[Start of section]
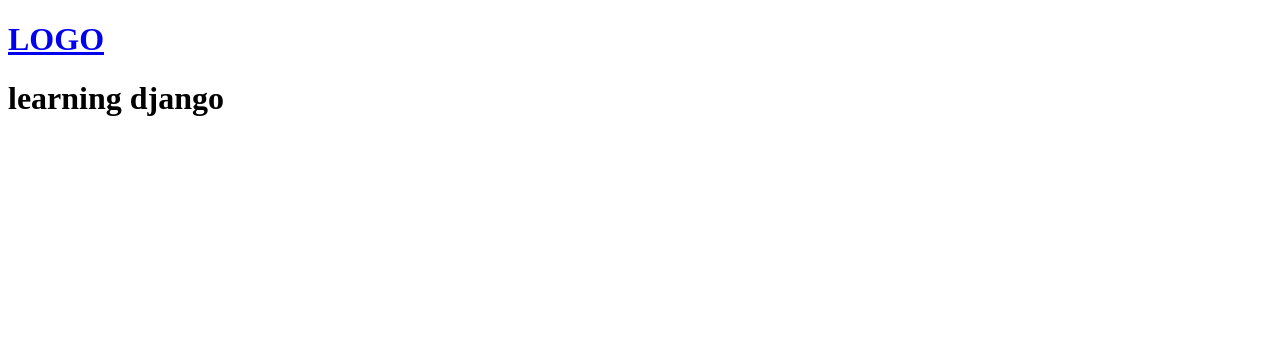
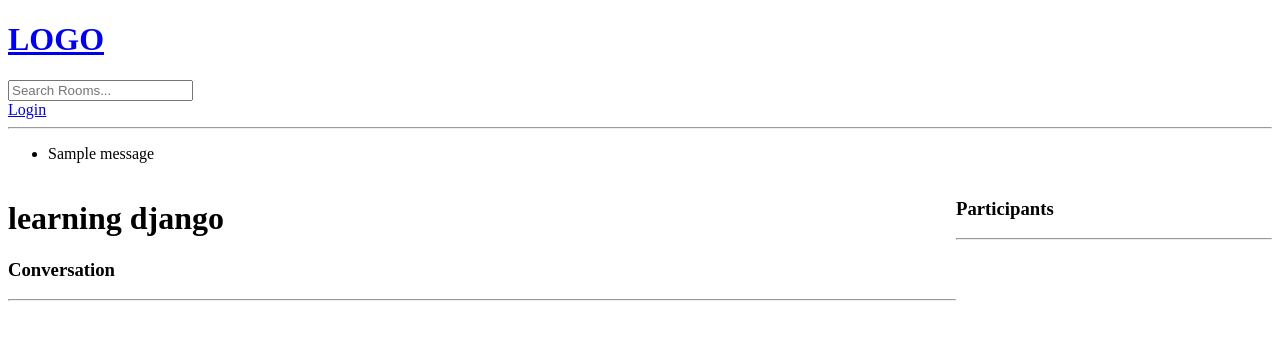
Before and after one commit to namoosir/Studybud, a Django app: page /room/5/ in a window 1280 px wide. Shown: the top 340 px of the page. Run offline with Django 4.2, Linux system fonts and the light colour scheme; data comes from the database, SQL or seed files in the repository; both versions use the stored data as it was after the commit; one stand-in notice (Sample message) is shown.

Commit message:
user login/register; chats; update models;

```diff
--- a/base/models.py
+++ b/base/models.py
@@ -15,7 +15,7 @@ class Room(models.Model):
     topic = models.ForeignKey(Topic, on_delete=models.SET_NULL, null=True)
     name = models.CharField(max_length=200)
     description = models.TextField(null=True, blank=True)
-    # participants =
+    participants = models.ManyToManyField(User, related_name='participants', blank=True)
     updated = models.DateTimeField(auto_now=True)
     created = models.DateTimeField(auto_now_add=True)
 
--- a/base/templates/base/room.html
+++ b/base/templates/base/room.html
@@ -2,6 +2,56 @@
 
 {% block content %}
 
-<h1>{{room.name}}</h1>
+<style>
+    .room-container {
+        display: grid;
+        grid-template-columns: 3fr 1fr;
+    }
+</style>
+
+<div class="room-container">
+
+    <div>
+        <h1>{{room.name}}</h1>
+        <p>{{room.description}}</p>
+
+        <div class="comment-wrapper">
+            <h3>Conversation</h3>
+            <hr>
+
+            {% for message in room_messages %}
+                <div>
+                    {% if request.user == message.user %}
+                    <a href="{% url 'delete-message' message.id %}">Delete</a>
+                    {% endif %}
+                    <small>@{{message.user}} {{message.created|timesince}} ago</small>
+                    <p>{{message.body}}</p>
+                    <hr>
+                </div>
+            {% endfor%}
+        </div>
+
+        {% if request.user.is_authenticated %}
+        <div class="comment-form">
+            <form method="POST" action="">
+                {% csrf_token %}
+                <input type="text" name="body" placeholder="Write your message here..." />
+
+            </form>
+
+        </div>
+        {% endif %}
+    </div>
+    <div>
+        <h3>Participants</h3>
+        <hr>
+
+        {% for user in participants %}
+            <div>
+                <p>@{{user.username}}</p>
+            </div>
+        {% endfor %}
+    </div>
+</div>
 
 {% endblock content %}
--- a/base/urls.py
+++ b/base/urls.py
@@ -2,10 +2,17 @@ from django.urls import path
 from . import views
 
 urlpatterns = [
+    path('login/', views.loginPage, name="login"),
+    path('logout/', views.logoutUser, name="logout"),
+    path('register/', views.registerUser, name="register"),
+
+
     path('', views.home, name='home'),
     path('room/<str:pk>/', views.room, name='room'),
     path('create-room/', views.createRoom, name="create-room"),
     path('update-room/<str:pk>/', views.updateRoom, name='update-room'),
     path('delete-room/<str:pk>/', views.deleteRoom, name='delete-room'),
+    path('delete-message/<str:pk>/', views.deleteMessage, name='delete-message'),
+
 
 ]
--- a/base/views.py
+++ b/base/views.py
@@ -1,24 +1,101 @@
 from django.shortcuts import render, redirect
-from .models import Room
+from django.http import HttpResponse
+from django.contrib import messages
+from django.contrib.auth.decorators import login_required
+from django.db.models import Q
+from django.contrib.auth.models import User
+from django.contrib.auth import authenticate, login, logout
+from django.contrib.auth.forms import UserCreationForm
+from .models import Room, Topic, Message
 from .forms import RoomForm
 
 # Create your views here.
-rooms = [
-    {'id': 1, 'name': 'Lets learn python!'},
-    {'id': 2, 'name': 'Design with me!'},
-    {'id': 3, 'name': 'Frontend developer!'},
-]
+
+
+def loginPage(request):
+    page = 'login'
+    if request.user.is_authenticated:
+        return redirect('home')
+
+    if request.method == 'POST':
+        username = request.POST.get('username').lower()
+        password = request.POST.get('password')
+
+        try:
+            user = User.objects.get(username=username)
+        except:
+            messages.error(request, "User does not exist")
+
+        user = authenticate(request, username=username, password=password)
+
+        if user is not None:
+            login(request, user)
+            return redirect('home')
+
+        messages.error(request, "Username or password is incorrect")
+
+    context = {'page': page}
+    return render(request, 'base/login_register.html', context)
+
+
+def logoutUser(request):
+    logout(request)
+    return redirect('home')
+
+
+def registerUser(request):
+    page = 'register'
+    form = UserCreationForm()
+
+    if request.method == 'POST':
+        form = UserCreationForm(request.POST)
+        if form.is_valid():
+            user = form.save(commit=False)
+            user.username = user.username.lower()
+            user.save()
+            login(request, user)
+            return redirect('home')
+
+        messages.error(request, "An error occurred during registration")
+
+    context = {'page': page, 'form': form}
+    return render(request, 'base/login_register.html', context)
+
 
 def home(request):
-    rooms = Room.objects.all()
-    context = { 'rooms': rooms }
+    q = request.GET.get('q') if request.GET.get('q') is not None else ''
+    rooms = Room.objects.filter(
+        Q(topic__name__icontains=q) |
+        Q(name__icontains=q) |
+        Q(description__icontains=q)
+    )
+    topics = Topic.objects.all()
+    room_count = rooms.count()
+
+    context = {'rooms': rooms, 'topics': topics, 'room_count': room_count}
     return render(request, 'base/home.html', context)
+
 
 def room(request, pk):
     room = Room.objects.get(id=pk)
-    context = { 'room': room }
+    room_messages = room.message_set.all().order_by('-created')
+    participants = room.participants.all()
+
+    if request.method == 'POST':
+        message = Message.objects.create(
+            user=request.user,
+            room=room,
+            body=request.POST.get('body'),
+        )
+        room.participants.add(request.user)
+        return redirect('room', pk=room.id)
+
+    context = {'room': room, 'room_messages': room_messages,
+               'participants': participants}
     return render(request, 'base/room.html', context)
 
+
+@login_required(login_url='login')
 def createRoom(request):
     form = RoomForm()
 
@@ -28,12 +105,17 @@ def createRoom(request):
             form.save()
             return redirect('home')
 
-    context = {'form' : form}
+    context = {'form': form}
     return render(request, 'base/room_form.html', context)
 
+
+@login_required(login_url='login')
 def updateRoom(request, pk):
     room = Room.objects.get(id=pk)
     form = RoomForm(instance=room)
+
+    if request.user != room.host:
+        return HttpResponse('You are not allowed here!')
 
     if request.method == 'POST':
         form = RoomForm(request.POST, instance=room)
@@ -44,10 +126,28 @@ def updateRoom(request, pk):
     context = {'form': form}
     return render(request, 'base/room_form.html', context)
 
+
+@login_required(login_url='login')
 def deleteRoom(request, pk):
     room = Room.objects.get(id=pk)
+
+    if request.user != room.host:
+        return HttpResponse('You are not allowed here!')
 
     if request.method == 'POST':
         room.delete()
         return redirect('home')
     return render(request, 'base/delete.html', {'obj': room})
+
+
+@login_required(login_url='login')
+def deleteMessage(request, pk):
+    message = Message.objects.get(id=pk)
+
+    if request.user != message.user:
+        return HttpResponse('You are not allowed here!')
+
+    if request.method == 'POST':
+        message.delete()
+        return redirect('home')
+    return render(request, 'base/delete.html', {'obj': message})
--- a/templates/main.html
+++ b/templates/main.html
@@ -8,6 +8,14 @@
 <body>
     {% include 'navbar.html' %}
 
+    {% if messages %}
+    <ul class="messages">
+        {% for message in messages %}
+        <li{% if message.tags %} class="{{ message.tags }}" {% endif %}>{{ message }}</li>
+        {% endfor %}
+    </ul>
+    {% endif %}
+
     {% block content %}
 
     {% endblock %}
--- a/templates/navbar.html
+++ b/templates/navbar.html
@@ -1,3 +1,15 @@
 <a href="/">
     <h1>LOGO</h1>
 </a>
+
+<form method="GET" action="{% url 'home' %}">
+    <input type="text" name="q" placeholder="Search Rooms..." />
+</form>
+
+{% if request.user.is_authenticated %}
+<p>Hello {{request.user}}</p>
+<a href="{% url 'logout'%}">Logout</a>
+{% else %}
+<a href="{% url 'login'%}">Login</a>
+{% endif %}
+<hr>
```
Also changed, not shown: base/templates/base/home.html (+28 -1 lines), base/templates/base/login_register.html (added, +37 -0 lines), base/migrations/0003_alter_room_options_room_participants.py (added), db.sqlite3.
[End of section]
● **ASSIGNED TASK**: Check all the records above and select each line where the string "error" is found.

● **WRITTEN SOLUTION**:
+            messages.error(request, "User does not exist")
+        messages.error(request, "Username or password is incorrect")
+        messages.error(request, "An error occurred during registration")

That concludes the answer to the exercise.